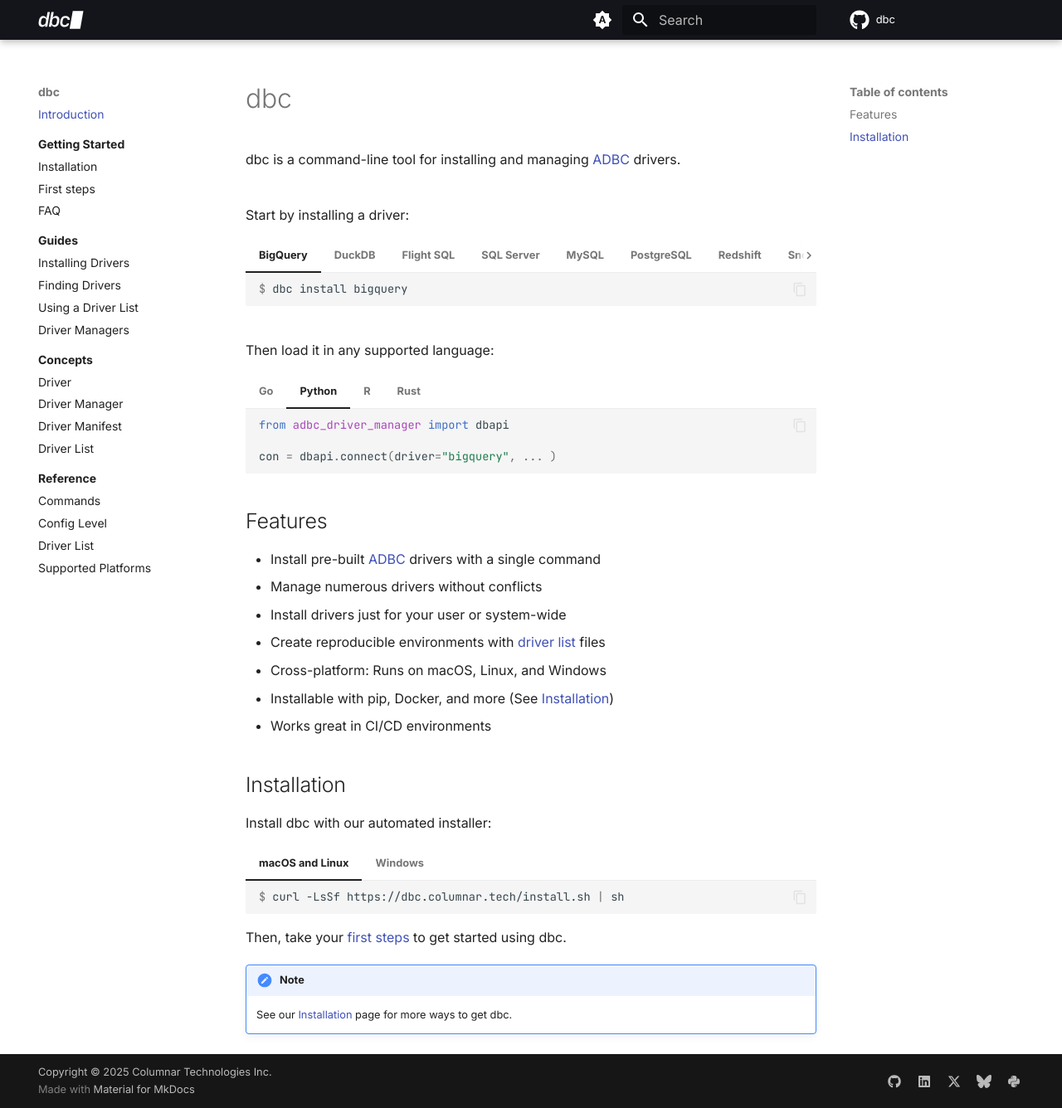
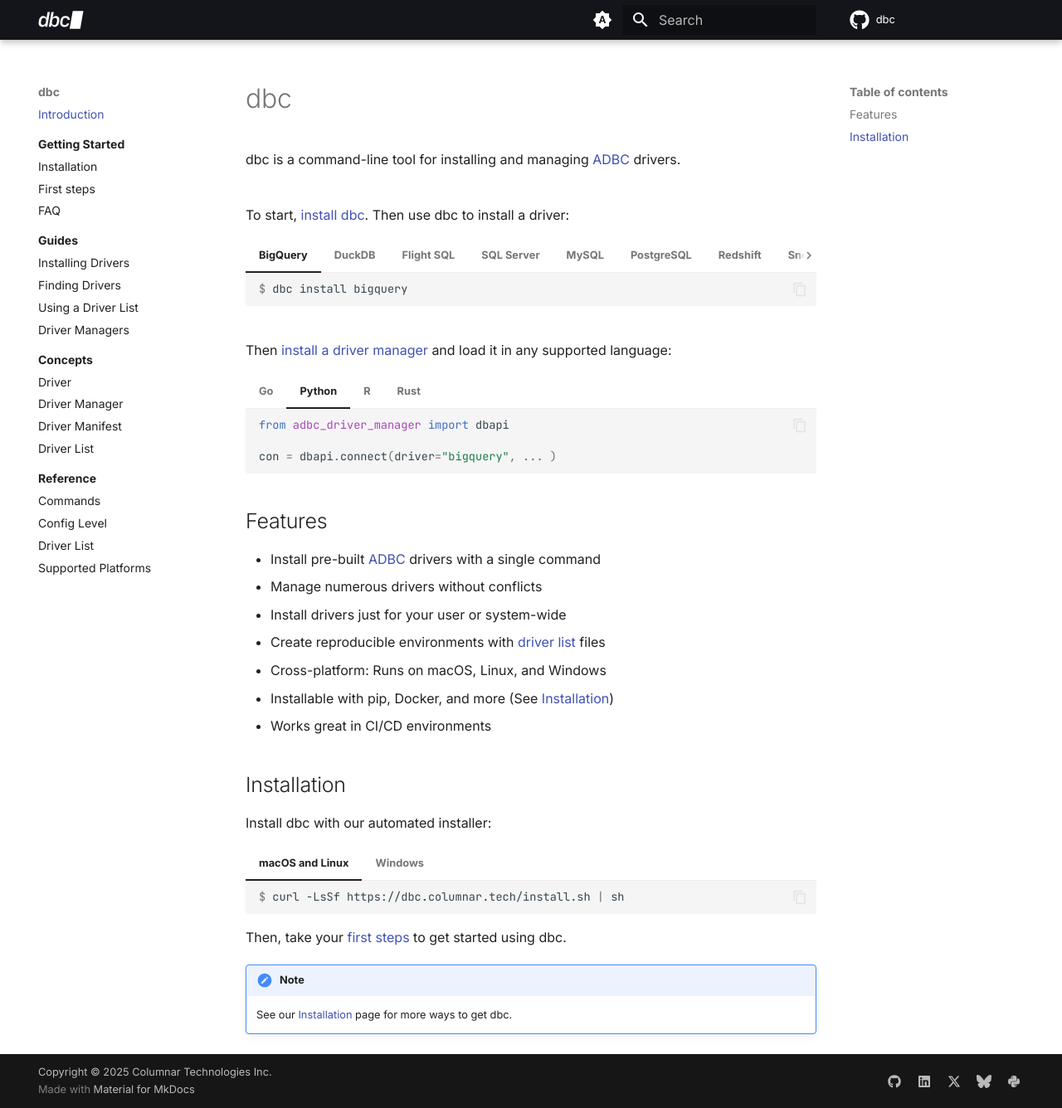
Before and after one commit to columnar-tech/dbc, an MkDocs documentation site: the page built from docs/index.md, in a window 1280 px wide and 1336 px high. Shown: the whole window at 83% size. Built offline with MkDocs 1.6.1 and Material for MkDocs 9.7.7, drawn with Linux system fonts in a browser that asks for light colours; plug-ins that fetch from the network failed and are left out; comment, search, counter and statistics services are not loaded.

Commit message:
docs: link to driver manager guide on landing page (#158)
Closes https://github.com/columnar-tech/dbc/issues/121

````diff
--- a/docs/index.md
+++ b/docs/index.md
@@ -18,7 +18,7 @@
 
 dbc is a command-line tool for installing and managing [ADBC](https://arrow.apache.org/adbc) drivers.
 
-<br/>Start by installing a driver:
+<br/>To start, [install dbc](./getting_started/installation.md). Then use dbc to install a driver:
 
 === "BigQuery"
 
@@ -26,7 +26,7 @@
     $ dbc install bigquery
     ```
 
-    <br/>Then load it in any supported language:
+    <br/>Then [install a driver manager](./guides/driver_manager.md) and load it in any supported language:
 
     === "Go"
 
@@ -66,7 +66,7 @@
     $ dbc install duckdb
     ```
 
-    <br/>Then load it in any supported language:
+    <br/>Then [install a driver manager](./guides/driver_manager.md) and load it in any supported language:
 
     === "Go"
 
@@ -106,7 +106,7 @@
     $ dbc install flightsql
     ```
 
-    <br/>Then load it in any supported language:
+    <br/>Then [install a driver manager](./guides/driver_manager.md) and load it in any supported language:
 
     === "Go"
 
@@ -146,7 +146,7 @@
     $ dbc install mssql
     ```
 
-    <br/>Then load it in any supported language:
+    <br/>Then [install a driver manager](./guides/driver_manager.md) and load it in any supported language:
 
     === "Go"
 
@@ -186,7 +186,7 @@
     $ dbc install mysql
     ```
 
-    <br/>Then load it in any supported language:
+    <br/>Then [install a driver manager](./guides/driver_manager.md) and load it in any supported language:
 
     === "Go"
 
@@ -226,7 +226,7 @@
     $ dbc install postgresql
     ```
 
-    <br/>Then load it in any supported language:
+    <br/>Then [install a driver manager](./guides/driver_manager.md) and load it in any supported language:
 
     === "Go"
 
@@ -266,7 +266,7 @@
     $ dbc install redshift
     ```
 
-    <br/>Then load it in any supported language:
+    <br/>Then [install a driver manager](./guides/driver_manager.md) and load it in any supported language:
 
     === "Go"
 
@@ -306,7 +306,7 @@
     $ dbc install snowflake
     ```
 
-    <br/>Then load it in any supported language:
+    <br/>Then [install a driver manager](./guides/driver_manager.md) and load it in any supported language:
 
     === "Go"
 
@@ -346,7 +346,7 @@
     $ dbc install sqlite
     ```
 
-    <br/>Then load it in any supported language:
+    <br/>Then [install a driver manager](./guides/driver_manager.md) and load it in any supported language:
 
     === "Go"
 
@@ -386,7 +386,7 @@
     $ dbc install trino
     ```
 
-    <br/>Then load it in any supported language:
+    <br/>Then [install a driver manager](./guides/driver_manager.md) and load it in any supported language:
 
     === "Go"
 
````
◇ ◇ ◇ ◇ ◇ ◇ ◇
What to produce: Lines that contain "index" are to be copied from the records above.

Solution to the exercise:
Before and after one commit to columnar-tech/dbc, an MkDocs documentation site: the page built from docs/index.md, in a window 1280 px wide and 1336 px high. Shown: the whole window at 83% size. Built offline with MkDocs 1.6.1 and Material for MkDocs 9.7.7, drawn with Linux system fonts in a browser that asks for light colours; plug-ins that fetch from the network failed and are left out; comment, search, counter and statistics services are not loaded.
--- a/docs/index.md
+++ b/docs/index.md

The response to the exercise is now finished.